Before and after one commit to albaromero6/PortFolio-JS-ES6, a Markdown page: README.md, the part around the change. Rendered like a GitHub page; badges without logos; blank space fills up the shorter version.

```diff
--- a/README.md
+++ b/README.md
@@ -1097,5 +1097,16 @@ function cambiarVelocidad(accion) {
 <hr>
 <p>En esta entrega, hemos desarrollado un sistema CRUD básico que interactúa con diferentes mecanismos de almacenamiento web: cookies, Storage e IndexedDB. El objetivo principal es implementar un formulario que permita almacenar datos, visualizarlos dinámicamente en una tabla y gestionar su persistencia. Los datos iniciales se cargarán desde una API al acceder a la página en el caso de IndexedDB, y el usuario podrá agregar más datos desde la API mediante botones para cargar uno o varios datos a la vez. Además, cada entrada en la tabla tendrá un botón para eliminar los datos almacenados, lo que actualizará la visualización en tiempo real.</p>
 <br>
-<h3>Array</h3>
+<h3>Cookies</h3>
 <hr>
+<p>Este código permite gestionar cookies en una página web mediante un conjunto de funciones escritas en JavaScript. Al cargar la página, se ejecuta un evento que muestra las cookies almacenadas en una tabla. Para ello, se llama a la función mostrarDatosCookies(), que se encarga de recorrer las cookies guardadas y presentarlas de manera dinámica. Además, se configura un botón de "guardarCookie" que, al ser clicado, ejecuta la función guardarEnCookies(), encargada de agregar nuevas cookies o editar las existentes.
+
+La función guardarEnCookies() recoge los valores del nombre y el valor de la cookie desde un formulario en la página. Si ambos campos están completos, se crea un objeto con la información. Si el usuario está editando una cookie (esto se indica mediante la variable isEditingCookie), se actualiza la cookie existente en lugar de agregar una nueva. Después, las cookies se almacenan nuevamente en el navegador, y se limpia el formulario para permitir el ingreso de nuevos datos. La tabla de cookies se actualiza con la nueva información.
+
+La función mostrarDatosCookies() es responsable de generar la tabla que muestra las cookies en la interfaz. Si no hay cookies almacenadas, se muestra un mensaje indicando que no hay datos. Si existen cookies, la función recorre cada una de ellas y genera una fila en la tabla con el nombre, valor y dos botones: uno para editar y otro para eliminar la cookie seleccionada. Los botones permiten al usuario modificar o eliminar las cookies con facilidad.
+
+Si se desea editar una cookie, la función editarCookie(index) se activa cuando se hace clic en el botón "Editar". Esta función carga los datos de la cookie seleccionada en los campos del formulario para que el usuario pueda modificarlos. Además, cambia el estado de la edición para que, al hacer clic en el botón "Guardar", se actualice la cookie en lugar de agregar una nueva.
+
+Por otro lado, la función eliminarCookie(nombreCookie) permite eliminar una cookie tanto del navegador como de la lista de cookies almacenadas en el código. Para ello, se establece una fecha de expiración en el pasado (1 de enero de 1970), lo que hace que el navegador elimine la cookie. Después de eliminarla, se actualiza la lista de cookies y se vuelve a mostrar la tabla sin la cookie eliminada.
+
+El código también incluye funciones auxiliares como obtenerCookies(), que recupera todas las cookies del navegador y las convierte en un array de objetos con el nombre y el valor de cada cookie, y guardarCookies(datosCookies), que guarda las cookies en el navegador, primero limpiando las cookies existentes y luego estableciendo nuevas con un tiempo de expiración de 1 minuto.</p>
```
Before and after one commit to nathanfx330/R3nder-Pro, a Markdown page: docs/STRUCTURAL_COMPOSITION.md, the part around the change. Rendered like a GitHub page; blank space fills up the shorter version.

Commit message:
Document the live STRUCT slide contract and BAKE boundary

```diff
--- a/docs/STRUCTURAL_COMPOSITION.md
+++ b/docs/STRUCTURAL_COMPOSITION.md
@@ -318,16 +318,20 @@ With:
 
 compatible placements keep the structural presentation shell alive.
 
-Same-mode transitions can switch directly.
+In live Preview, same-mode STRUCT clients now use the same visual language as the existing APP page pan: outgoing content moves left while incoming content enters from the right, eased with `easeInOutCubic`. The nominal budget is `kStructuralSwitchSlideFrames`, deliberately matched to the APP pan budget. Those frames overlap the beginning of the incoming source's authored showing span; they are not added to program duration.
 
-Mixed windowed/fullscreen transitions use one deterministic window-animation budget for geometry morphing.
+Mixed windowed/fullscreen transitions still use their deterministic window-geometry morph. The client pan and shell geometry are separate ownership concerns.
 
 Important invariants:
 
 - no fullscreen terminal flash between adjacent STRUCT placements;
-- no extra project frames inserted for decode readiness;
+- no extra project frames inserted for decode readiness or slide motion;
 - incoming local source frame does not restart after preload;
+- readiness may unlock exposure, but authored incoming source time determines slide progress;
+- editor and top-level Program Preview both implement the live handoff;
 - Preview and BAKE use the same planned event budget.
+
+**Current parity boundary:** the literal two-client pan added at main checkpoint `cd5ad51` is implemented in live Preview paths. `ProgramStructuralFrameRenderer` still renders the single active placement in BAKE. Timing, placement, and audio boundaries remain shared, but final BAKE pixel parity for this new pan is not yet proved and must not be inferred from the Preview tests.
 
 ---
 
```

# # # # # # #

# Work task
Reprint the complete listing exactly.

# Solved exercise
Before and after one commit to albaromero6/PortFolio-JS-ES6, a Markdown page: README.md, the part around the change. Rendered like a GitHub page; badges without logos; blank space fills up the shorter version.

```diff
--- a/README.md
+++ b/README.md
@@ -1097,5 +1097,16 @@ function cambiarVelocidad(accion) {
 <hr>
 <p>En esta entrega, hemos desarrollado un sistema CRUD básico que interactúa con diferentes mecanismos de almacenamiento web: cookies, Storage e IndexedDB. El objetivo principal es implementar un formulario que permita almacenar datos, visualizarlos dinámicamente en una tabla y gestionar su persistencia. Los datos iniciales se cargarán desde una API al acceder a la página en el caso de IndexedDB, y el usuario podrá agregar más datos desde la API mediante botones para cargar uno o varios datos a la vez. Además, cada entrada en la tabla tendrá un botón para eliminar los datos almacenados, lo que actualizará la visualización en tiempo real.</p>
 <br>
-<h3>Array</h3>
+<h3>Cookies</h3>
 <hr>
+<p>Este código permite gestionar cookies en una página web mediante un conjunto de funciones escritas en JavaScript. Al cargar la página, se ejecuta un evento que muestra las cookies almacenadas en una tabla. Para ello, se llama a la función mostrarDatosCookies(), que se encarga de recorrer las cookies guardadas y presentarlas de manera dinámica. Además, se configura un botón de "guardarCookie" que, al ser clicado, ejecuta la función guardarEnCookies(), encargada de agregar nuevas cookies o editar las existentes.
+
+La función guardarEnCookies() recoge los valores del nombre y el valor de la cookie desde un formulario en la página. Si ambos campos están completos, se crea un objeto con la información. Si el usuario está editando una cookie (esto se indica mediante la variable isEditingCookie), se actualiza la cookie existente en lugar de agregar una nueva. Después, las cookies se almacenan nuevamente en el navegador, y se limpia el formulario para permitir el ingreso de nuevos datos. La tabla de cookies se actualiza con la nueva información.
+
+La función mostrarDatosCookies() es responsable de generar la tabla que muestra las cookies en la interfaz. Si no hay cookies almacenadas, se muestra un mensaje indicando que no hay datos. Si existen cookies, la función recorre cada una de ellas y genera una fila en la tabla con el nombre, valor y dos botones: uno para editar y otro para eliminar la cookie seleccionada. Los botones permiten al usuario modificar o eliminar las cookies con facilidad.
+
+Si se desea editar una cookie, la función editarCookie(index) se activa cuando se hace clic en el botón "Editar". Esta función carga los datos de la cookie seleccionada en los campos del formulario para que el usuario pueda modificarlos. Además, cambia el estado de la edición para que, al hacer clic en el botón "Guardar", se actualice la cookie en lugar de agregar una nueva.
+
+Por otro lado, la función eliminarCookie(nombreCookie) permite eliminar una cookie tanto del navegador como de la lista de cookies almacenadas en el código. Para ello, se establece una fecha de expiración en el pasado (1 de enero de 1970), lo que hace que el navegador elimine la cookie. Después de eliminarla, se actualiza la lista de cookies y se vuelve a mostrar la tabla sin la cookie eliminada.
+
+El código también incluye funciones auxiliares como obtenerCookies(), que recupera todas las cookies del navegador y las convierte en un array de objetos con el nombre y el valor de cada cookie, y guardarCookies(datosCookies), que guarda las cookies en el navegador, primero limpiando las cookies existentes y luego estableciendo nuevas con un tiempo de expiración de 1 minuto.</p>
```
Before and after one commit to nathanfx330/R3nder-Pro, a Markdown page: docs/STRUCTURAL_COMPOSITION.md, the part around the change. Rendered like a GitHub page; blank space fills up the shorter version.

Commit message:
Document the live STRUCT slide contract and BAKE boundary

```diff
--- a/docs/STRUCTURAL_COMPOSITION.md
+++ b/docs/STRUCTURAL_COMPOSITION.md
@@ -318,16 +318,20 @@ With:
 
 compatible placements keep the structural presentation shell alive.
 
-Same-mode transitions can switch directly.
+In live Preview, same-mode STRUCT clients now use the same visual language as the existing APP page pan: outgoing content moves left while incoming content enters from the right, eased with `easeInOutCubic`. The nominal budget is `kStructuralSwitchSlideFrames`, deliberately matched to the APP pan budget. Those frames overlap the beginning of the incoming source's authored showing span; they are not added to program duration.
 
-Mixed windowed/fullscreen transitions use one deterministic window-animation budget for geometry morphing.
+Mixed windowed/fullscreen transitions still use their deterministic window-geometry morph. The client pan and shell geometry are separate ownership concerns.
 
 Important invariants:
 
 - no fullscreen terminal flash between adjacent STRUCT placements;
-- no extra project frames inserted for decode readiness;
+- no extra project frames inserted for decode readiness or slide motion;
 - incoming local source frame does not restart after preload;
+- readiness may unlock exposure, but authored incoming source time determines slide progress;
+- editor and top-level Program Preview both implement the live handoff;
 - Preview and BAKE use the same planned event budget.
+
+**Current parity boundary:** the literal two-client pan added at main checkpoint `cd5ad51` is implemented in live Preview paths. `ProgramStructuralFrameRenderer` still renders the single active placement in BAKE. Timing, placement, and audio boundaries remain shared, but final BAKE pixel parity for this new pan is not yet proved and must not be inferred from the Preview tests.
 
 ---
 
```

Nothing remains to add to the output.